You’ve been dreading this moment for years and now it’s here. It’s time to fill out the Free Application for Federal Student Aid, better known as the FAFSA. Without federal financial aid, many students can’t afford the cost of college, so you want to get this right. No pressure, Mom and Dad.
There are several mistakes parents make that you will want to avoid, so let’s review them:
1) Not applying at all: The FAFSA is intimidating, and some people think that they won’t be eligible for aid anyway, so why bother? Always apply for federal aid. Even people who make a significant income can qualify, so don’t throw away this chance for financial aid for college. Fill out the FAFSA.
2) Using the wrong parent’s income: Many people mistakenly think they must list the income of the higher earning parent in divorce situations. This is not true! Use the income for the parent whom the child lived with the most during the last year. If time was split evenly, use the income of the parent who provided the most support.

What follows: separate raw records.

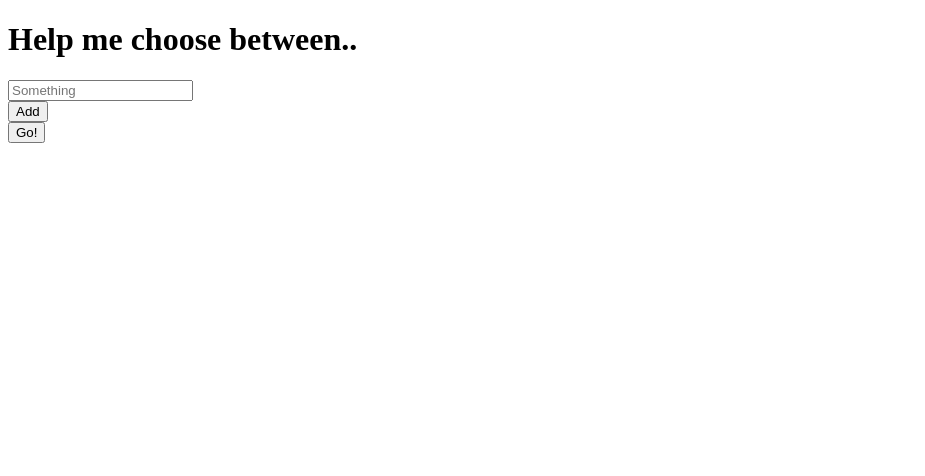
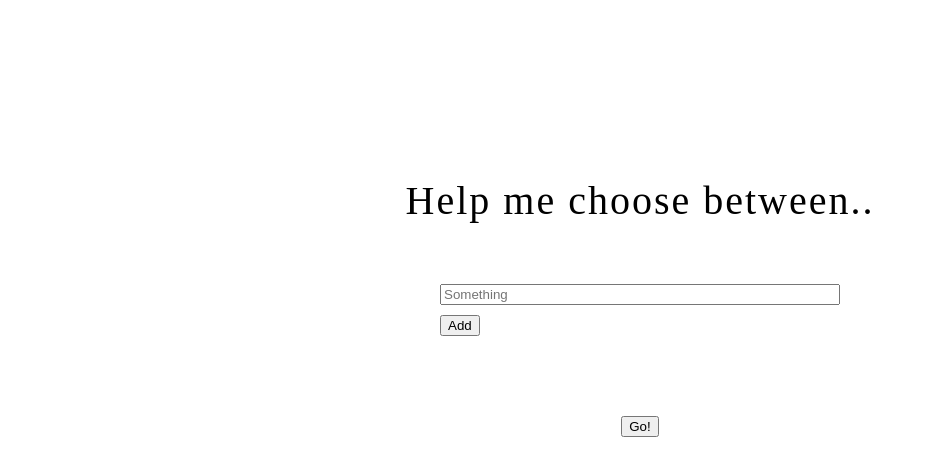
Before and after one commit to machubitcchu/help-me-choose, a plain HTML site: page index.html in a window 1280 px wide. Shown: the whole page, without its empty margins (0-925 px from the left). Drawn offline with Linux system fonts and the light colour scheme.

Commit message:
css dag 2

```diff
--- a/index.html
+++ b/index.html
@@ -3,14 +3,15 @@
  <head>
    <meta charset=utf-8>
    <title>Help me choose</title>
+   <link href="./main.css" rel="stylesheet" type="text/css">
  </head>
  <body>
    <h1>Help me choose between..</h1>
-   <div>
-     <div>
+   <div class="inputSection">
+     <div class="inputs">
        <input placeholder="Something"></input>
      </div>
-     <button>Add</button>
+     <button class="addOption">Add</button>
    </div>
    <button>Go!</button>
  </body>
--- /dev/null
+++ b/main.css
@@ -0,0 +1,33 @@
+body {
+  display: flex;
+  flex-direction: column;
+  justify-content: center;
+  align-items: center;
+  margin-top: 150px;
+}
+
+h1 {
+  font-weight: lighter;
+  font-size: 40px;
+  letter-spacing: 2px;
+  margin-bottom: 0px;
+}
+
+.inputSection {
+  margin: 50px 0px 80px 0px;
+  width: 400px;
+}
+
+.inputs {
+  width: inherit;
+  display: flex;
+  flex-direction: column;
+}
+
+input {
+  margin-top: 10px;
+}
+
+.addOption {
+  margin-top: 10px;
+}
```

3) Including assets that aren’t required: You do not have to include the parents’ retirement accounts, life insurance plans, or the value of their primary home. These items can make it seem as if there is more money available to pay for college and can significantly reduce your aid, so do not include them in the assets listing!

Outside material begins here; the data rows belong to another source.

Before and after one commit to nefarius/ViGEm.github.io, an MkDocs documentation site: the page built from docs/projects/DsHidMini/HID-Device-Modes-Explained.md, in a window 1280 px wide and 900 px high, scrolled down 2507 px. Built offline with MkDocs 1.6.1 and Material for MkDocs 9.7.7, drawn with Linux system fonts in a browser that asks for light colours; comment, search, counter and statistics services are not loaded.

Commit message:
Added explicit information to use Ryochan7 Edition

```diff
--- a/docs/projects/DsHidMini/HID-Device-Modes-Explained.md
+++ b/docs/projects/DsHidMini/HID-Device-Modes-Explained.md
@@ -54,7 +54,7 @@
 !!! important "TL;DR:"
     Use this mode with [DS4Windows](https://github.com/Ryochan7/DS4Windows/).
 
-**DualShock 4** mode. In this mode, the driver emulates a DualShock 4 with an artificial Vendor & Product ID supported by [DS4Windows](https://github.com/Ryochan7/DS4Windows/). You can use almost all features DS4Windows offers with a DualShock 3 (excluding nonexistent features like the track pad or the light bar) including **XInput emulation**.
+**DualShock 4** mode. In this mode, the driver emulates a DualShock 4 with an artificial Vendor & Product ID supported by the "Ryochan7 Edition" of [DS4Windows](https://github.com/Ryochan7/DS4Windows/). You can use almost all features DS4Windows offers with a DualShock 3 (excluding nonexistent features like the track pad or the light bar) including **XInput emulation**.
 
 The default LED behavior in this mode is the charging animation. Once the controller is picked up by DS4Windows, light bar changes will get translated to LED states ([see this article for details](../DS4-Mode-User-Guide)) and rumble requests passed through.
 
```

4) Waiting too long to file: There is a strict filing deadline for the FAFSA and you don’t want to miss it. The FAFSA is complicated to fill out, so don’t wait until the last minute. Also, many state aid forms use information from the FAFSA and have earlier deadlines. You don’t want to miss out on those opportunities for student aid because you procrastinated in filling out the FAFSA.
Filling out the FAFSA correctly is essential, but difficult. Many parents seek the help of a college funding specialist to get you through the process. Experienced experts can help ensure that you get all the aid you are entitled to, while reducing your stress. Good ones can also help you find other creative ways to pay for college beyond the FAFSA.